Peroxisome proliferator-activated receptor γ (PPARγ) and runt-related transcription factor 2 (RUNX2) are key regulators of mesenchymal stem cell (MSC) differentiation toward adipocytes and osteoblasts, respectively. Post-translational modifications of these factors determine their activities. Dephosphorylation of PPARγ at Ser-112 is required for its adipocytic activity, whereas phosphorylation of RUNX2 at serine 319 (Ser-319) promotes its osteoblastic activity. Here we show that protein phosphatase 5 (PP5) reciprocally regulates each receptor by targeting each serine. Mice deficient in PP5 phosphatase have increased osteoblast numbers and high bone formation, which results in high bone mass in the appendicular and axial skeleton. This is associated with a substantial decrease in lipid-containing marrow adipocytes. Indeed, in the absence of PP5 the MSC lineage allocation is skewed toward osteoblasts and away from lipid accumulating adipocytes, although an increase in beige adipocyte gene expression is observed. In the presence of rosiglitazone, PP5 translocates to the nucleus, binds to PPARγ and RUNX2, and dephosphorylates both factors, resulting in activation of PPARγ adipocytic and suppression of RUNX2 osteoblastic activities. Moreover, shRNA knockdown of PP5 results in cells refractory to rosiglitazone treatment. Lastly, mice deficient in PP5 are resistant to the negative effects of rosiglitazone on bone, which in wild type animals causes a 50% decrease in trabecular bone mass. In conclusion, PP5 is a unique phosphatase reciprocally regulating PPARγ and RUNX2 activities in marrow MSC.

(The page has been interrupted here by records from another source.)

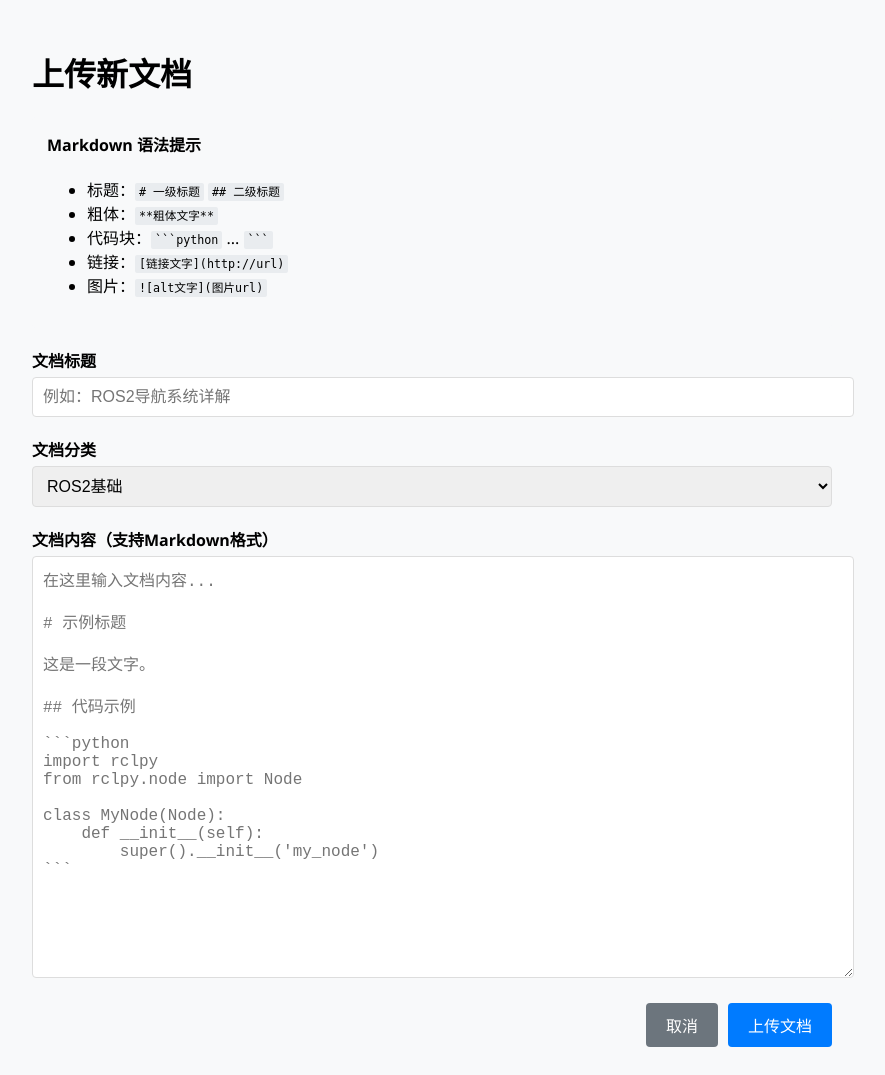
After one commit to ggb123-seven/ros2_wiki, a Flask app: page /admin/upload in a window 1280 px wide. The commit adds this page. Shown: the whole page, without its empty margins (208-1093 px from the left). Run offline with Flask 3, Linux system fonts and the light colour scheme; a user stored in the database is signed in.

Commit message:
添加管理员功能
- 添加管理员角色系统（is_admin字段）
- 创建管理员后台界面 (/admin)
- 实现文档上传、编辑、删除功能
- 添加管理员权限验证装饰器
- 更新导航栏显示管理后台入口
- 默认管理员账号：admin/admin123

🤖 Generated with [Claude Code](https://claude.ai/code)

Co-Authored-By: Claude <noreply@anthropic.com>

````diff
--- a/app.py
+++ b/app.py
@@ -1,6 +1,7 @@
 from flask import Flask, render_template, request, jsonify, redirect, url_for, flash
 from flask_login import LoginManager, UserMixin, login_user, logout_user, login_required, current_user
 from werkzeug.security import generate_password_hash, check_password_hash
+from functools import wraps
 import sqlite3
 import markdown
 import os
@@ -16,10 +17,11 @@ login_manager.init_app(app)
 login_manager.login_view = 'login'
 
 class User(UserMixin):
-    def __init__(self, id, username, email):
+    def __init__(self, id, username, email, is_admin=False):
         self.id = id
         self.username = username
         self.email = email
+        self.is_admin = is_admin
 
 @login_manager.user_loader
 def load_user(user_id):
@@ -29,7 +31,7 @@ def load_user(user_id):
     user = cursor.fetchone()
     conn.close()
     if user:
-        return User(user[0], user[1], user[2])
+        return User(user[0], user[1], user[2], user[4] if len(user) > 4 else False)
     return None
 
 def init_db():
@@ -43,6 +45,7 @@ def init_db():
             username TEXT UNIQUE NOT NULL,
             email TEXT UNIQUE NOT NULL,
             password_hash TEXT NOT NULL,
+            is_admin BOOLEAN DEFAULT 0,
             created_at TIMESTAMP DEFAULT CURRENT_TIMESTAMP
         )
     ''')
@@ -77,6 +80,17 @@ def init_db():
     conn.commit()
     conn.close()
 
+# 管理员装饰器
+def admin_required(f):
+    @wraps(f)
+    @login_required
+    def decorated_function(*args, **kwargs):
+        if not current_user.is_admin:
+            flash('需要管理员权限')
+            return redirect(url_for('index'))
+        return f(*args, **kwargs)
+    return decorated_function
+
 # 路由
 @app.route('/')
 def index():
@@ -105,7 +119,7 @@ def login():
         conn.close()
 
         if user and check_password_hash(user[3], password):
-            user_obj = User(user[0], user[1], user[2])
+            user_obj = User(user[0], user[1], user[2], user[4] if len(user) > 4 else False)
             login_user(user_obj)
             return redirect(url_for('index'))
         else:
@@ -217,6 +231,114 @@ def add_comment(doc_id):
     flash('评论添加成功')
     return redirect(url_for('view_document', doc_id=doc_id))
 
+# 管理员后台
+@app.route('/admin')
+@admin_required
+def admin_dashboard():
+    conn = sqlite3.connect(app.config['DATABASE'])
+    cursor = conn.cursor()
+
+    # 获取所有文档
+    cursor.execute('''
+        SELECT d.*, u.username
+        FROM documents d
+        LEFT JOIN users u ON d.author_id = u.id
+        ORDER BY d.created_at DESC
+    ''')
+    documents = cursor.fetchall()
+
+    # 获取统计信息
+    cursor.execute('SELECT COUNT(*) FROM users')
+    user_count = cursor.fetchone()[0]
+
+    cursor.execute('SELECT COUNT(*) FROM documents')
+    doc_count = cursor.fetchone()[0]
+
+    cursor.execute('SELECT COUNT(*) FROM comments')
+    comment_count = cursor.fetchone()[0]
+
+    conn.close()
+
+    return render_template('admin/dashboard.html',
+                         documents=documents,
+                         user_count=user_count,
+                         doc_count=doc_count,
+                         comment_count=comment_count)
+
+# 管理员上传文档
+@app.route('/admin/upload', methods=['GET', 'POST'])
+@admin_required
+def admin_upload():
+    if request.method == 'POST':
+        title = request.form['title']
+        content = request.form['content']
+        category = request.form.get('category', 'ROS2基础')
+
+        conn = sqlite3.connect(app.config['DATABASE'])
+        cursor = conn.cursor()
+        cursor.execute('''
+            INSERT INTO documents (title, content, author_id, category)
+            VALUES (?, ?, ?, ?)
+        ''', (title, content, current_user.id, category))
+        conn.commit()
+        conn.close()
+
+        flash('文档上传成功')
+        return redirect(url_for('admin_dashboard'))
+
+    return render_template('admin/upload.html')
+
+# 管理员编辑文档
+@app.route('/admin/edit/<int:doc_id>', methods=['GET', 'POST'])
+@admin_required
+def admin_edit(doc_id):
+    conn = sqlite3.connect(app.config['DATABASE'])
+    cursor = conn.cursor()
+
+    if request.method == 'POST':
+        title = request.form['title']
+        content = request.form['content']
+        category = request.form.get('category', 'ROS2基础')
+
+        cursor.execute('''
+            UPDATE documents
+            SET title = ?, content = ?, category = ?, updated_at = CURRENT_TIMESTAMP
+            WHERE id = ?
+        ''', (title, content, category, doc_id))
+        conn.commit()
+        conn.close()
+
+        flash('文档更新成功')
+        return redirect(url_for('admin_dashboard'))
+
+    cursor.execute('SELECT * FROM documents WHERE id = ?', (doc_id,))
+    document = cursor.fetchone()
+    conn.close()
+
+    if not document:
+        flash('文档不存在')
+        return redirect(url_for('admin_dashboard'))
+
+    return render_template('admin/edit.html', document=document)
+
+# 管理员删除文档
+@app.route('/admin/delete/<int:doc_id>')
+@admin_required
+def admin_delete(doc_id):
+    conn = sqlite3.connect(app.config['DATABASE'])
+    cursor = conn.cursor()
+
+    # 先删除相关评论
+    cursor.execute('DELETE FROM comments WHERE document_id = ?', (doc_id,))
+    # 再删除文档
+    cursor.execute('DELETE FROM documents WHERE id = ?', (doc_id,))
+
+    conn.commit()
+    conn.close()
+
+    flash('文档删除成功')
+    return redirect(url_for('admin_dashboard'))
+
 # 确保数据库初始化
 init_db()
 
@@ -232,10 +354,10 @@ try:
         admin_hash = generate_password_hash('admin123')
         user_hash = generate_password_hash('user123')
 
-        cursor.execute('INSERT INTO users (username, email, password_hash) VALUES (?, ?, ?)',
-                      ('admin', 'admin@example.com', admin_hash))
-        cursor.execute('INSERT INTO users (username, email, password_hash) VALUES (?, ?, ?)',
-                      ('ros2_learner', 'user@example.com', user_hash))
+        cursor.execute('INSERT INTO users (username, email, password_hash, is_admin) VALUES (?, ?, ?, ?)',
+                      ('admin', 'admin@example.com', admin_hash, 1))
+        cursor.execute('INSERT INTO users (username, email, password_hash, is_admin) VALUES (?, ?, ?, ?)',
+                      ('ros2_learner', 'user@example.com', user_hash, 0))
 
         # 添加示例文档
         cursor.execute('''INSERT INTO documents (title, content, author_id, category) VALUES (?, ?, ?, ?)''',
--- /dev/null
+++ b/templates/admin/upload.html
@@ -0,0 +1,132 @@
+<!DOCTYPE html>
+<html lang="zh-CN">
+<head>
+    <meta charset="UTF-8">
+    <meta name="viewport" content="width=device-width, initial-scale=1.0">
+    <title>上传文档 - ROS2 Wiki</title>
+    <link rel="stylesheet" href="{{ url_for('static', filename='css/style.css') }}">
+    <style>
+        .upload-container {
+            max-width: 800px;
+            margin: 0 auto;
+            padding: 20px;
+        }
+        .form-group {
+            margin-bottom: 20px;
+        }
+        .form-group label {
+            display: block;
+            margin-bottom: 5px;
+            font-weight: bold;
+        }
+        .form-group input,
+        .form-group select,
+        .form-group textarea {
+            width: 100%;
+            padding: 10px;
+            border: 1px solid #ddd;
+            border-radius: 4px;
+            font-size: 16px;
+        }
+        .form-group textarea {
+            min-height: 400px;
+            font-family: 'Courier New', monospace;
+        }
+        .btn {
+            padding: 10px 20px;
+            text-decoration: none;
+            border-radius: 4px;
+            color: white;
+            border: none;
+            cursor: pointer;
+            font-size: 16px;
+        }
+        .btn-primary {
+            background: #007bff;
+        }
+        .btn-secondary {
+            background: #6c757d;
+        }
+        .button-group {
+            display: flex;
+            gap: 10px;
+            justify-content: flex-end;
+        }
+        .markdown-help {
+            background: #f8f9fa;
+            padding: 15px;
+            border-radius: 4px;
+            margin-bottom: 20px;
+        }
+        .markdown-help h4 {
+            margin-top: 0;
+        }
+        .markdown-help code {
+            background: #e9ecef;
+            padding: 2px 4px;
+            border-radius: 2px;
+        }
+    </style>
+</head>
+<body>
+    <div class="upload-container">
+        <h1>上传新文档</h1>
+
+        <div class="markdown-help">
+            <h4>Markdown 语法提示</h4>
+            <ul>
+                <li>标题：<code># 一级标题</code> <code>## 二级标题</code></li>
+                <li>粗体：<code>**粗体文字**</code></li>
+                <li>代码块：<code>```python</code> ... <code>```</code></li>
+                <li>链接：<code>[链接文字](http://url)</code></li>
+                <li>图片：<code>![alt文字](图片url)</code></li>
+            </ul>
+        </div>
+
+        <form method="POST">
+            <div class="form-group">
+                <label for="title">文档标题</label>
+                <input type="text" id="title" name="title" required
+                       placeholder="例如：ROS2导航系统详解">
+            </div>
+
+            <div class="form-group">
+                <label for="category">文档分类</label>
+                <select id="category" name="category">
+                    <option value="ROS2基础">ROS2基础</option>
+                    <option value="ROS2进阶">ROS2进阶</option>
+                    <option value="ROS2应用">ROS2应用</option>
+                    <option value="ROS2工具">ROS2工具</option>
+                    <option value="ROS2案例">ROS2案例</option>
+                </select>
+            </div>
+
+            <div class="form-group">
+                <label for="content">文档内容（支持Markdown格式）</label>
+                <textarea id="content" name="content" required
+                          placeholder="在这里输入文档内容...
+
+# 示例标题
+
+这是一段文字。
+
+## 代码示例
+
+```python
+import rclpy
+from rclpy.node import Node
+
+class MyNode(Node):
+    def __init__(self):
+        super().__init__('my_node')
+```"></textarea>
+            </div>
+
+            <div class="button-group">
+                <a href="{{ url_for('admin_dashboard') }}" class="btn btn-secondary">取消</a>
+                <button type="submit" class="btn btn-primary">上传文档</button>
+            </div>
+        </form>
+    </div>
+</body>
+</html>
--- a/templates/base.html
+++ b/templates/base.html
@@ -15,6 +15,9 @@
             <div class="navbar-nav ms-auto">
                 {% if current_user.is_authenticated %}
                     <span class="navbar-text me-3">欢迎，{{ current_user.username }}！</span>
+                    {% if current_user.is_admin %}
+                        <a class="nav-link" href="{{ url_for('admin_dashboard') }}">管理后台</a>
+                    {% endif %}
                     <a class="nav-link" href="{{ url_for('logout') }}">退出</a>
                 {% else %}
                     <a class="nav-link" href="{{ url_for('login') }}">登录</a>
````
Also changed, not shown: migrate_admin.py (added, +40 -0 lines), templates/admin/dashboard.html (added, +128 -0 lines), templates/admin/edit.html (added, +103 -0 lines).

|Number of pages||12|
|Journal||Journal of Biological Chemistry|
|State||Published - Nov 18 2016|
Bibliographical noteFunding Information:
This work was supported, in whole or in part, by National Institutes of Health Grants DK105825 (to B. L.-C.), DE11723 (to R. T. F.), and DK70127 (to E. R. S.). This work was also supported by the American Diabetes Association Grant 7-13-BS-089 (to B. L.-C.). The authors declare that they have no conflicts of interest with the contents of this article. The content is solely the responsibility of the authors and does not necessarily represent the official views of the National Institutes of Health.
© 2016 by The American Society for Biochemistry and Molecular Biology, Inc.
ASJC Scopus subject areas
- Molecular Biology
- Cell Biology